In the Business School, staff have found that going paperless can also bring its own, new problems. “If you post a course message across multiple social media channels, you soon receive a whole raft of messages from the students in return,” points out Lefevre. “One challenge for universities moving in this direction is how to deal with this. How do you respond to everyone if you’re getting so many messages each week?”

In the School of Medicine, evaluation of projects based on new technologies has highlighted some teething problems. While a randomised control trial showed a slight increase in understanding from those who had taken up the respiratory e-learning option, evaluation of the Second Life respiratory ward showed that although it was highly interactive, the learning process was less well suited to the skills of year three medical students for whom it was originally designed, and the College has therefore decided not to roll it out any further.

“This isn’t necessarily a bad thing,” says Partridge. The evaluation of the Second Life project has also highlighted some important lessons about usage, with students being far more likely to use resources that are easy to access when they are on the move, via smartphone or tablet.

“We need to embrace the value of technology in enhancing the student experience,” says Partridge. “At the same time, no single learning experience is right for all subjects or students and it is important to review the role of technology, so we can compare it to more traditional methods. That process is in itself valuable.”

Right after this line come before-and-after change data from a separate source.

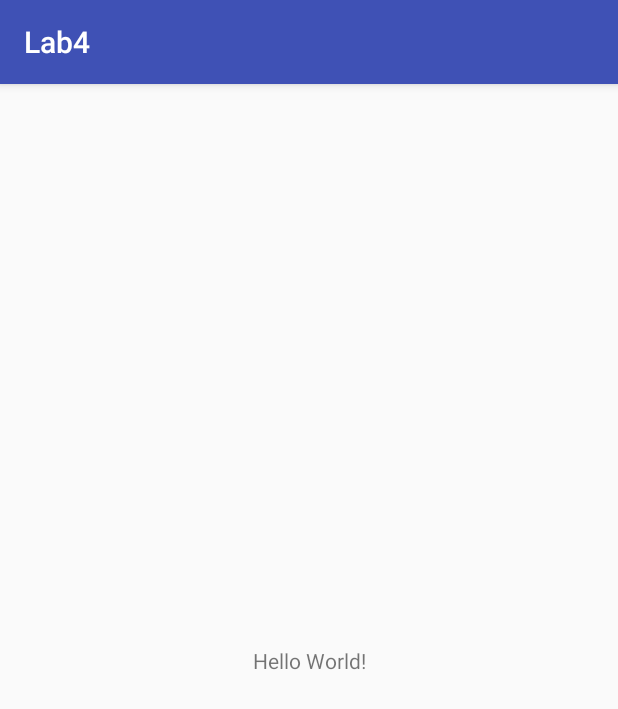
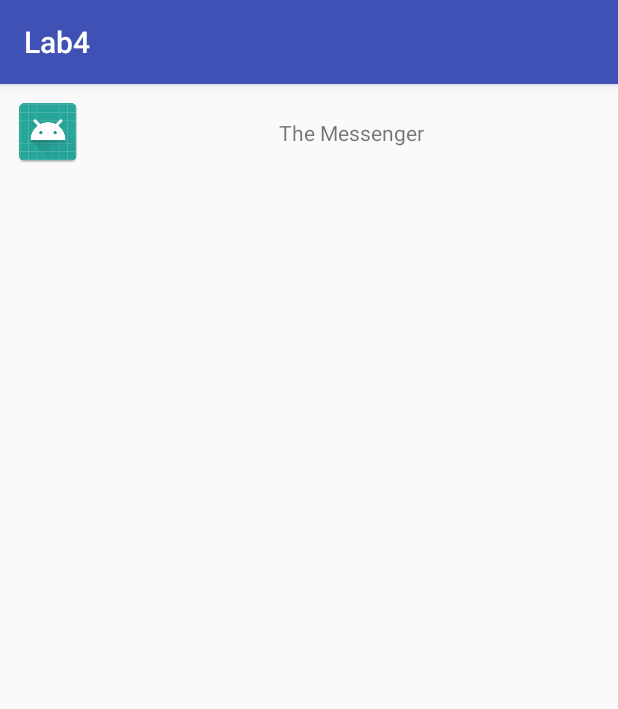
Before and after one commit to wojteko22/android-lab4, an Android app: the screen it shows after launch (MainActivity), on a phone screen of 412 x 824 dp. Shown: the top 709 px of the screen. Run offline under Robolectric (Android 15) with nearby library versions, the light colour scheme and no system bars; libraries missing offline, so code that uses them is left out: pl.edu.pwr.

Commit message:
Add recycler view

```diff
--- a/app/build.gradle
+++ b/app/build.gradle
@@ -1,6 +1,7 @@
 apply plugin: 'com.android.application'
 
 apply plugin: 'kotlin-android'
+apply plugin: 'kotlin-android-extensions'
 
 android {
     compileSdkVersion 25
@@ -30,4 +31,5 @@ dependencies {
     implementation 'com.android.support:appcompat-v7:25.4.0'
     testImplementation 'junit:junit:4.12'
     implementation 'com.android.support.constraint:constraint-layout:1.0.2'
+    implementation 'com.android.support:recyclerview-v7:25.4.0'
 }
--- a/app/src/main/java/pl/edu/pwr/wojciech/okonski/lab4/lab4/MainActivity.kt
+++ b/app/src/main/java/pl/edu/pwr/wojciech/okonski/lab4/lab4/MainActivity.kt
@@ -2,11 +2,22 @@ package pl.edu.pwr.wojciech.okonski.lab4.lab4
 
 import android.os.Bundle
 import android.support.v7.app.AppCompatActivity
+import android.support.v7.widget.LinearLayoutManager
+import android.support.v7.widget.RecyclerView
+import kotlinx.android.synthetic.main.activity_main.*
 
 class MainActivity : AppCompatActivity() {
+    private val adapter: RecyclerView.Adapter<SongViewHolder> by lazy { SongsAdapter(/*this*/) }
 
     override fun onCreate(savedInstanceState: Bundle?) {
         super.onCreate(savedInstanceState)
         setContentView(R.layout.activity_main)
+
+        recyclerView.adapter = adapter
+        recyclerView.layoutManager = LinearLayoutManager(this)
     }
 }
+
+val songs = arrayListOf(
+        Song("The Messenger")
+)
--- /dev/null
+++ b/app/src/main/java/pl/edu/pwr/wojciech/okonski/lab4/lab4/Song.kt
@@ -0,0 +1,3 @@
+package pl.edu.pwr.wojciech.okonski.lab4.lab4
+
+class Song(val title: String)
--- /dev/null
+++ b/app/src/main/java/pl/edu/pwr/wojciech/okonski/lab4/lab4/SongViewHolder.kt
@@ -0,0 +1,24 @@
+package pl.edu.pwr.wojciech.okonski.lab4.lab4
+
+import android.support.v7.widget.RecyclerView
+import android.view.View
+import android.widget.ImageView
+import android.widget.TextView
+import kotlinx.android.synthetic.main.song_row.view.*
+
+class SongViewHolder(view: View/*, listener: OnItemClickListener*/) : RecyclerView.ViewHolder(view) {
+    val albumCover: ImageView = view.ivAlbumCover
+    val title: TextView = view.tvTitle
+
+    init {
+        /*view.setOnClickListener { listener.onItemClick(adapterPosition) }
+        view.setOnLongClickListener {
+            consume { listener.onItemLongClick(adapterPosition) }
+        }*/
+    }
+}
+
+inline fun consume(f: () -> Unit): Boolean {
+    f()
+    return true
+}
--- /dev/null
+++ b/app/src/main/java/pl/edu/pwr/wojciech/okonski/lab4/lab4/SongsAdapter.kt
@@ -0,0 +1,23 @@
+package pl.edu.pwr.wojciech.okonski.lab4.lab4
+
+import android.support.v7.widget.RecyclerView
+import android.view.LayoutInflater
+import android.view.ViewGroup
+
+class SongsAdapter(/*private val listener: OnItemClickListener*/) : RecyclerView.Adapter<SongViewHolder>() {
+
+    override fun onCreateViewHolder(parent: ViewGroup, viewType: Int): SongViewHolder {
+        val itemView = LayoutInflater.from(parent.context)
+                .inflate(R.layout.song_row, parent, false)
+        return SongViewHolder(itemView/*, listener*/)
+    }
+
+    override fun onBindViewHolder(holder: SongViewHolder, position: Int) {
+        val song = songs[position]
+        holder.title.text = song.title
+    }
+
+    override fun getItemCount(): Int {
+        return songs.size
+    }
+}
--- a/app/src/main/res/layout/activity_main.xml
+++ b/app/src/main/res/layout/activity_main.xml
@@ -1,18 +1,14 @@
 <?xml version="1.0" encoding="utf-8"?>
 <android.support.constraint.ConstraintLayout xmlns:android="http://schemas.android.com/apk/res/android"
-    xmlns:app="http://schemas.android.com/apk/res-auto"
     xmlns:tools="http://schemas.android.com/tools"
     android:layout_width="match_parent"
     android:layout_height="match_parent"
     tools:context="pl.edu.pwr.wojciech.okonski.lab4.lab4.MainActivity">
 
-    <TextView
-        android:layout_width="wrap_content"
+    <android.support.v7.widget.RecyclerView
+        android:id="@+id/recyclerView"
+        android:layout_width="match_parent"
         android:layout_height="wrap_content"
-        android:text="Hello World!"
-        app:layout_constraintBottom_toBottomOf="parent"
-        app:layout_constraintLeft_toLeftOf="parent"
-        app:layout_constraintRight_toRightOf="parent"
-        app:layout_constraintTop_toTopOf="parent" />
+        android:scrollbars="vertical" />
 
 </android.support.constraint.ConstraintLayout>
--- /dev/null
+++ b/app/src/main/res/layout/song_row.xml
@@ -0,0 +1,34 @@
+<?xml version="1.0" encoding="utf-8"?>
+<android.support.constraint.ConstraintLayout xmlns:android="http://schemas.android.com/apk/res/android"
+    xmlns:app="http://schemas.android.com/apk/res-auto"
+    android:layout_width="match_parent"
+    android:layout_height="match_parent">
+
+    <ImageView
+        android:id="@+id/ivAlbumCover"
+        android:layout_width="wrap_content"
+        android:layout_height="wrap_content"
+        android:layout_marginBottom="8dp"
+        android:layout_marginLeft="8dp"
+        android:layout_marginStart="8dp"
+        android:layout_marginTop="8dp"
+        android:contentDescription="@string/album_cover"
+        app:layout_constraintBottom_toBottomOf="parent"
+        app:layout_constraintStart_toStartOf="parent"
+        app:layout_constraintTop_toTopOf="parent"
+        app:srcCompat="@mipmap/ic_launcher" />
+
+    <TextView
+        android:id="@+id/tvTitle"
+        android:layout_width="wrap_content"
+        android:layout_height="wrap_content"
+        android:layout_marginBottom="8dp"
+        android:layout_marginEnd="8dp"
+        android:layout_marginStart="8dp"
+        android:layout_marginTop="8dp"
+        android:text="TextView"
+        app:layout_constraintBottom_toBottomOf="parent"
+        app:layout_constraintEnd_toEndOf="parent"
+        app:layout_constraintStart_toEndOf="@+id/ivAlbumCover"
+        app:layout_constraintTop_toTopOf="parent" />
+</android.support.constraint.ConstraintLayout>
--- a/app/src/main/res/values/strings.xml
+++ b/app/src/main/res/values/strings.xml
@@ -1,3 +1,4 @@
 <resources>
     <string name="app_name">Lab4</string>
+    <string name="album_cover">Album cover</string>
 </resources>
```
Also changed, not shown: gradle/wrapper/gradle-wrapper.properties.
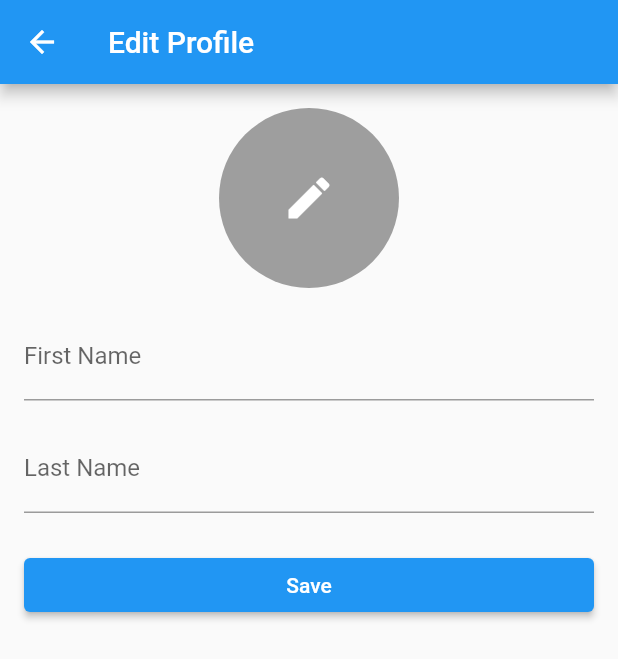
After one commit to Vrushabh156/students_counselling, a Flutter app: the ProfilePage1 screen opened directly, after a tap on "Edit Profile", on a phone screen of 412 x 824 dp. The commit adds this screen. Shown: the top 659 px of the screen. Run offline on Flutter 3.47's test engine with Material 2 defaults, Android fonts, the light colour scheme and no system bars; our stand-ins replace carousel_slider, firebase_auth, firebase_core; missing offline and left inert: dialog_flowtter; accounts and stored records are empty.

Commit message:
First Commit

```diff
--- /dev/null
+++ b/lib/Screens/editProfile.dart
@@ -0,0 +1,81 @@
+import 'package:flutter/material.dart';
+
+class EditProfilePage extends StatefulWidget {
+  @override
+  _EditProfilePageState createState() => _EditProfilePageState();
+}
+
+class _EditProfilePageState extends State<EditProfilePage> {
+  String _firstName = '';
+  String _lastName = '';
+  String _profilePicture = '';
+
+  @override
+  Widget build(BuildContext context) {
+    return Scaffold(
+      appBar: AppBar(
+        title: Text('Edit Profile'),
+      ),
+      body: ListView(
+        padding: EdgeInsets.all(16.0),
+        children: [
+          GestureDetector(
+            onTap: () {
+              // Add logic to handle profile picture selection or upload
+              print('Change profile picture');
+            },
+            child: Container(
+              alignment: Alignment.center,
+              width: 120.0,
+              height: 120.0,
+              decoration: BoxDecoration(
+                shape: BoxShape.circle,
+                color: Colors.grey,
+              ),
+              child: Icon(
+                Icons.edit,
+                color: Colors.white,
+                size: 36.0,
+              ),
+            ),
+          ),
+          SizedBox(height: 16.0),
+          TextFormField(
+            initialValue: _firstName,
+            decoration: InputDecoration(
+              labelText: 'First Name',
+            ),
+            onChanged: (value) {
+              setState(() {
+                _firstName = value;
+              });
+            },
+          ),
+          SizedBox(height: 16.0),
+          TextFormField(
+            initialValue: _lastName,
+            decoration: InputDecoration(
+              labelText: 'Last Name',
+            ),
+            onChanged: (value) {
+              setState(() {
+                _lastName = value;
+              });
+            },
+          ),
+          SizedBox(height: 24.0),
+          ElevatedButton(
+            onPressed: () {
+              // Add logic to save the profile data
+              print('Saving profile data');
+              print('First Name: $_firstName');
+              print('Last Name: $_lastName');
+              print('Profile Picture: $_profilePicture');
+            },
+            child: Text('Save'),
+          ),
+        ],
+      ),
+    );
+  }
+}
--- a/lib/Screens/profile.dart
+++ b/lib/Screens/profile.dart
@@ -1,5 +1,12 @@
 import 'package:flutter/material.dart';
 import 'package:students_counselling/Screens/help.dart';
+import 'package:students_counselling/Screens/home.dart';
+import 'package:students_counselling/Screens/setting.dart';
+
+import 'HomePage1.dart';
+import 'contactUs.dart';
+import 'counselling.dart';
+import 'editProfile.dart';
 
 // import 'help.dart';
 
@@ -69,24 +76,40 @@ class _ProfilePageState extends State<ProfilePage1> {
             child: Column(
               children: [
                 ListTile(
-                  leading: Icon(
+                  leading: const Icon(
                     Icons.home,
                     size: 25,
                   ),
-                  title: Text(
+                  title: const Text(
                     "Home",
                     style: TextStyle(fontSize: 18),
                   ),
+                  onTap: () {
+                    Navigator.push(
+                      context,
+                      MaterialPageRoute(
+                        builder: (context) => HomePage1(),
+                      ),
+                    );
+                  },
                 ),
                 ListTile(
-                  leading: Icon(
+                  leading: const Icon(
                     Icons.computer,
                     size: 25,
                   ),
-                  title: Text(
+                  title: const Text(
                     "Counselling",
                     style: TextStyle(fontSize: 17),
                   ),
+                  onTap: () {
+                    Navigator.push(
+                      context,
+                      MaterialPageRoute(
+                        builder: (context) => Counselling(),
+                      ),
+                    );
+                  },
                 ),
                 ListTile(
                   leading: Icon(
@@ -97,6 +120,14 @@ class _ProfilePageState extends State<ProfilePage1> {
                     "Edit Profile",
                     style: TextStyle(fontSize: 17),
                   ),
+                  onTap: () {
+                    Navigator.push(
+                      context,
+                      MaterialPageRoute(
+                        builder: (context) => EditProfilePage(),
+                      ),
+                    );
+                  },
                 ),
                 ListTile(
                   leading: Icon(
@@ -107,7 +138,7 @@ class _ProfilePageState extends State<ProfilePage1> {
                     "Help",
                     style: TextStyle(fontSize: 17),
                   ),
-                  onTap: (){
+                  onTap: () {
                     Navigator.push(
                       context,
                       MaterialPageRoute(
@@ -127,24 +158,40 @@ class _ProfilePageState extends State<ProfilePage1> {
                   ),
                 ),
                 ListTile(
-                  leading: Icon(
+                  leading: const Icon(
                     Icons.settings,
                     size: 25,
                   ),
-                  title: Text(
+                  title: const Text(
                     "Settings",
                     style: TextStyle(fontSize: 17),
                   ),
+                  onTap: (){
+                    Navigator.push(
+                      context,
+                      MaterialPageRoute(
+                        builder: (context) => SettingsPage(),
+                      ),
+                    );
+                  },
                 ),
                 ListTile(
-                  leading: Icon(
+                  leading: const Icon(
                     Icons.email,
                     size: 25,
                   ),
-                  title: Text(
+                  title: const Text(
                     "Contact us",
                     style: TextStyle(fontSize: 17),
                   ),
+                  onTap: (){
+                    Navigator.push(
+                      context,
+                      MaterialPageRoute(
+                        builder: (context) => ContactUsPage(),
+                      ),
+                    );
+                  },
                 ),
                 ListTile(
                   leading: Icon(
--- a/lib/main.dart
+++ b/lib/main.dart
@@ -12,12 +12,6 @@ Future<void> main() async{
   runApp(MyApp());
 }
 
-// void main() async {
-//   WidgetsFlutterBinding.ensureInitialized();
-//   await Firebase.initializeApp();
-//   runApp(MyApp());
-// }
-
 class MyApp extends StatelessWidget {
 
   // This widget is the root of your application.
--- a/pubspec.yaml
+++ b/pubspec.yaml
@@ -40,6 +40,7 @@ dependencies:
   carousel_slider: ^4.0.0
   firebase_core: ^2.11.0
   firebase_auth: ^4.5.0
+  url_launcher:
 # flutter_screenutil: ^5.8.1
 
 dev_dependencies:
@@ -67,6 +68,7 @@ flutter:
   # To add assets to your application, add an assets section, like this:
   assets:
     - assets/images/
+    - assets/dialog_flow_auth.json
   #   - images/a_dot_ham.jpeg
 
   # An image asset can refer to one or more resolution-specific "variants", see
```
Also changed, not shown: assets/dialog_flow_auth.json (added, +13 -0 lines), assets/images/dialog_flow_auth.json (deleted, +0 -13 lines), lib/Screens/EngineeringPage.dart (+0 -31 lines), lib/Screens/HomePage1.dart (+105 -9 lines), lib/Screens/contactUs.dart (added, +41 -0 lines), lib/Screens/setting.dart (added, +108 -0 lines), pubspec.lock.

Partridge now also works as Senior Vice Dean at the new Lee Kong Chian School of Medicine in Singapore, the joint medical school between Imperial and Nanyang Technological University, due to take its first cohort of students in August 2013. The School has a major interest in technology-enhanced learning: all students will be issued with iPads pre-loaded with learning resources for each half-day of teaching, along with software that will enable them to evaluate each session as soon as it has finished, and to record any work-based assessments. Students will also have access to an e-portfolio similar to the one already used by Imperial students.

With each student visiting the communications hub up to 10 times a day, there is little doubt that the iPads and paperless approach are proving a big hit with learners at the Business School. Love, who recently received a President & Rector’s Award for Excellence, awarded annually to staff who have made outstanding contributions in teaching, pastoral care, research supervision and supporting the student experience, says other departments are considering a similar approach.

Initially piloted last year with 70 students, the new approach to teaching and learning has now been rolled out to 750 students in the 2012 intake to the Business School’s postgraduate programmes. Love says: “This time last year, we were pretty much the first UK business school to issue iPads to our students. Now I think we have the largest and most ambitious such project in the country – it’s pretty revolutionary.”

Words by Jan Murray

Illustrations by Beth Elzer